Calvin Coolidge was president from 1923 until 1929. He left office with a smaller budget than when he began. His secret was a budget. He met with his budget committee almost weekly during his entire term. During that budget cutting era America enjoyed jobs growth and economic expansion. Coolidge was known as the ‘No’ president. Sometimes ‘no’ is the right answer. Parents say no to their children, congress should say no to constituents.
Coolidge also recognized a phenomenon that would later be illustrated in the Laffer Curve, a representation of the elasticity of tax rates. Coolidge said, “Experience does not show that higher tax rates produces larger tax revenue. Experience is all the other way.” Coolidge was successful in lowering the top tax rate to 25%, tax revenues increased, and a budget surplus was the result.
Most important to note is that Coolidge recognized that lower taxes takes the government out of the way of the people, and the people, properly inspired and encouraged, will grow the base on which taxes are assessed.
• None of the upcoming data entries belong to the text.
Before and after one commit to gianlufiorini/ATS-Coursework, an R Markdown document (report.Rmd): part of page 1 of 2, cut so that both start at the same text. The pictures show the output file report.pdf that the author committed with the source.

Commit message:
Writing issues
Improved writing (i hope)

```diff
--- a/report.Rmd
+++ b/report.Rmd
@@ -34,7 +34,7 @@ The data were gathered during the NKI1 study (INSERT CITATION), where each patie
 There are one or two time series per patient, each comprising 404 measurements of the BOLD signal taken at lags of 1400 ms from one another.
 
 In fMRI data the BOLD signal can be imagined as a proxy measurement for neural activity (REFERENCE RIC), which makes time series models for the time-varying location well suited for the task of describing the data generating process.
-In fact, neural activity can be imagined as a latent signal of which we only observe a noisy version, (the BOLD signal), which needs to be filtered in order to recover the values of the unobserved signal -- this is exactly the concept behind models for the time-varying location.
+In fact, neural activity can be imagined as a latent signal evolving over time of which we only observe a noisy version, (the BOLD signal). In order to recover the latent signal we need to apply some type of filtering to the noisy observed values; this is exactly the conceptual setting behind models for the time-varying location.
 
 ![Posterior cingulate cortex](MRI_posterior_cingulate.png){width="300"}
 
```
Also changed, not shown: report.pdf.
President Kennedy later recognized the same phenomena and is famously quoted as saying, “It is a paradoxical truth that tax rates are too high and tax revenues are too low and the soundest way to raise the revenues in the long run is to cut the rates now … Cutting taxes now is not to incur a budget deficit, but to achieve the more prosperous, expanding economy which can bring a budget surplus.”
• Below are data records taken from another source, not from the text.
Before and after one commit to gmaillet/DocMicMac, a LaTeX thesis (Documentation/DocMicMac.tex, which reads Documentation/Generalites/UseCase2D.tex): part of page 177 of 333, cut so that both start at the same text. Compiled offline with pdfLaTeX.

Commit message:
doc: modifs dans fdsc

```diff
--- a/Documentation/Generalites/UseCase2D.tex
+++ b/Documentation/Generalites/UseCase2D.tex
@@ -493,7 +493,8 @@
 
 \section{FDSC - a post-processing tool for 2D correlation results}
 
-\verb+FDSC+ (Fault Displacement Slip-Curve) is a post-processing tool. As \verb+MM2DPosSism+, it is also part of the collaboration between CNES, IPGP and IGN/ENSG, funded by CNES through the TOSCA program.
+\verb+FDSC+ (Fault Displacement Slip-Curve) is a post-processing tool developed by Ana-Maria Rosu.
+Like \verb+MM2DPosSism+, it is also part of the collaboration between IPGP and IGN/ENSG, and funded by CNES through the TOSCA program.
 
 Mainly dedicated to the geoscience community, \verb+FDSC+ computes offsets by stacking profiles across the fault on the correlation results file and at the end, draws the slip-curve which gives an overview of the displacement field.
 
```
So, with all this evidence to support the fact that lower taxes result in higher tax revenues, one must wonder why so many legislatures continue to promote higher taxes. Do they want more revenue or more control?